Professor Publishes Monograph on Newspaper Competition
May 6, 2009
Patrick Daley, associate professor of communication has published a monograph titled "Newspaper Competition and Public Spheres in New Hampshire in the Early Revolutionary Period" in Journalism Communication Monographs, Vol. 11, No. 1, Spring 2009.
The monograph is a case study of newspaper competition in New Hampshire between the province's official newspaper and the upstart Whig challenger in the period marked by contention over the Stamp Act (1765-1766) and over the tight oligarchical reign of the Wentworth family.
The case study is grounded in the civic republican tradition articulated by Bernard Bailyn and Gordon Wood as well as the revisionist scholarship since the 1960s that takes the role of the "little people" seriously.
It maintains that the competition between the two newspapers contributed to, and opened up, the public spaces in Portsmouth to a wider compass than might have been predicted if one follows the standard Habermasian argument for the development of a bourgeois public sphere. In part, these more diverse public spheres grew out of a staple of ritualized communication speeches at both the local and intercolonial levels.
The paper traces the provenance of these reports to the rough music of the colonists' English ancestors so beautifully articulated by E.P. Thompson. The Whig challenger also championed a rollicking and irreverent, rhetorical epistolary form that involved status reversals and mocked deference in a highly amusing yet serious, manner.

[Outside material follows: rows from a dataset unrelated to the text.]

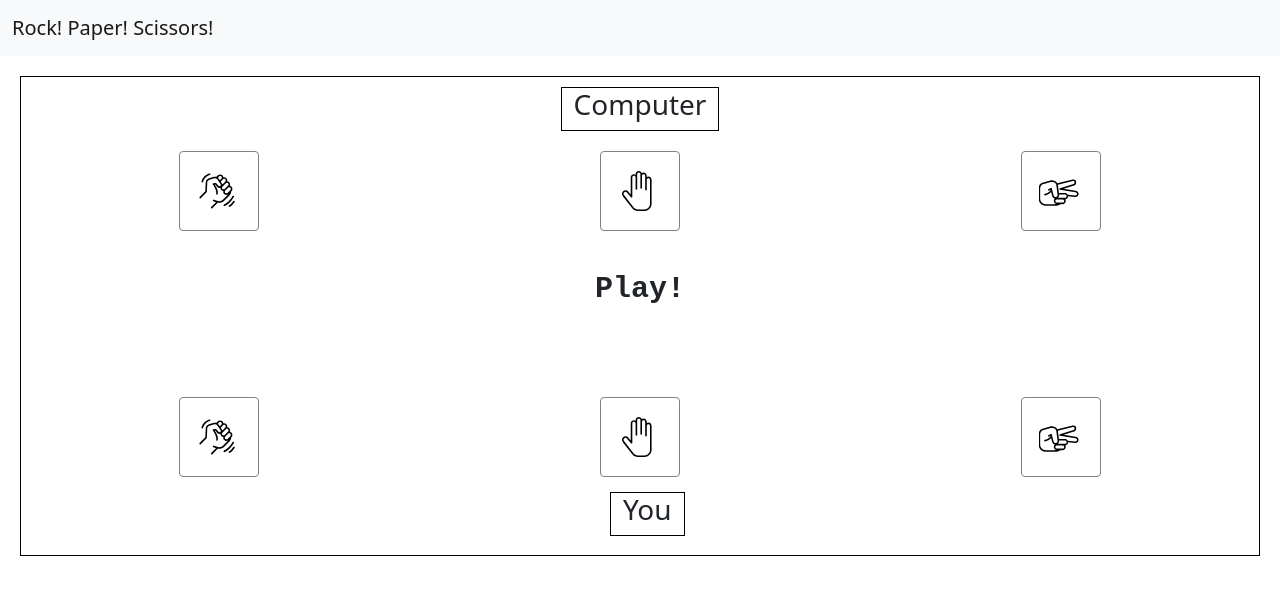
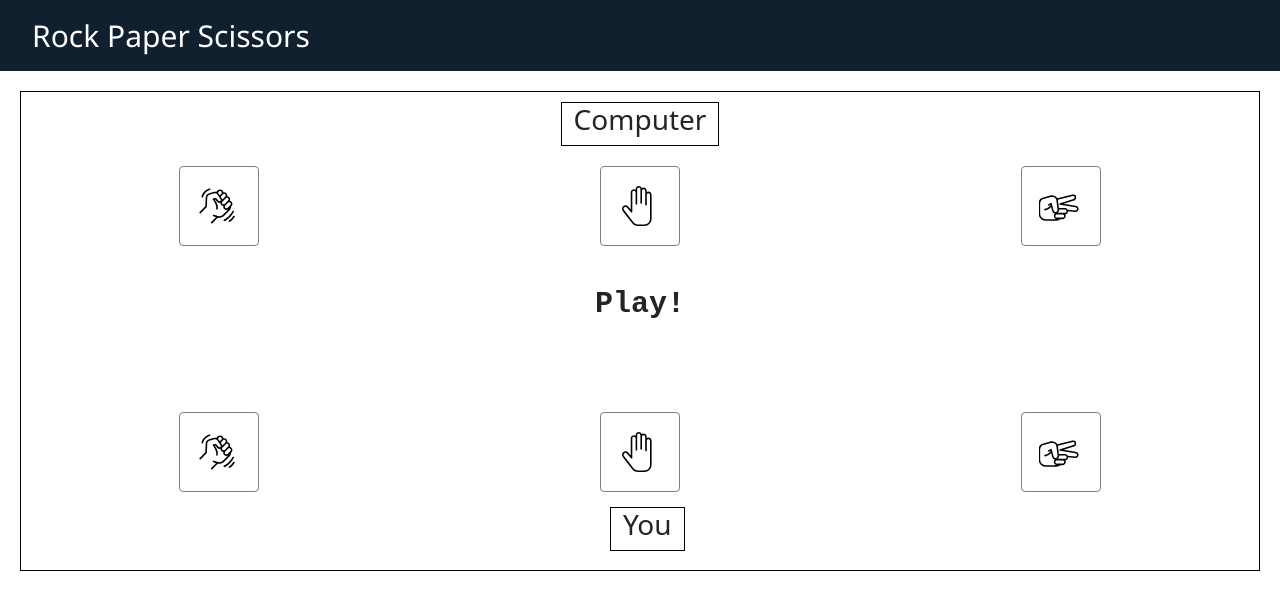
Before and after one commit to ThaliaRowan/Rock_Paper_Scissors, a plain HTML site: page index.html in a window 1280 px wide. Drawn offline with nearby package versions, Linux system fonts and the light colour scheme.

Commit message:
added backgrpund color to nav

```diff
--- a/index.css
+++ b/index.css
@@ -4,6 +4,17 @@
     border: 1px solid black;
     height: 30rem;
     margin: 20px;
+}
+
+.navbar {
+    background-color: #11202f;
+}
+
+.navbar-brand {
+    font-family: 'Segoe UI', Tahoma, Geneva, Verdana, sans-serif;
+    font-size: 30px;
+    color: white !important;
+    padding-left: 20px;
 }
 
 .image1,.image2,.image3 {
--- a/index.html
+++ b/index.html
@@ -10,9 +10,9 @@
 
     </head>
     <body>
-        <nav class="navbar navbar-light bg-light">
+        <nav class="navbar navbar-light">
             <div class="container-fluid">
-              <a class="navbar-brand" href="#">Rock! Paper! Scissors!</a>
+              <a class="navbar-brand" href="#">Rock Paper Scissors</a>
             </div>
         </nav>
         <div class="Container">
```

The monograph is available in microfilm format at both the Dimond Library and the Portsmouth Athenaeum.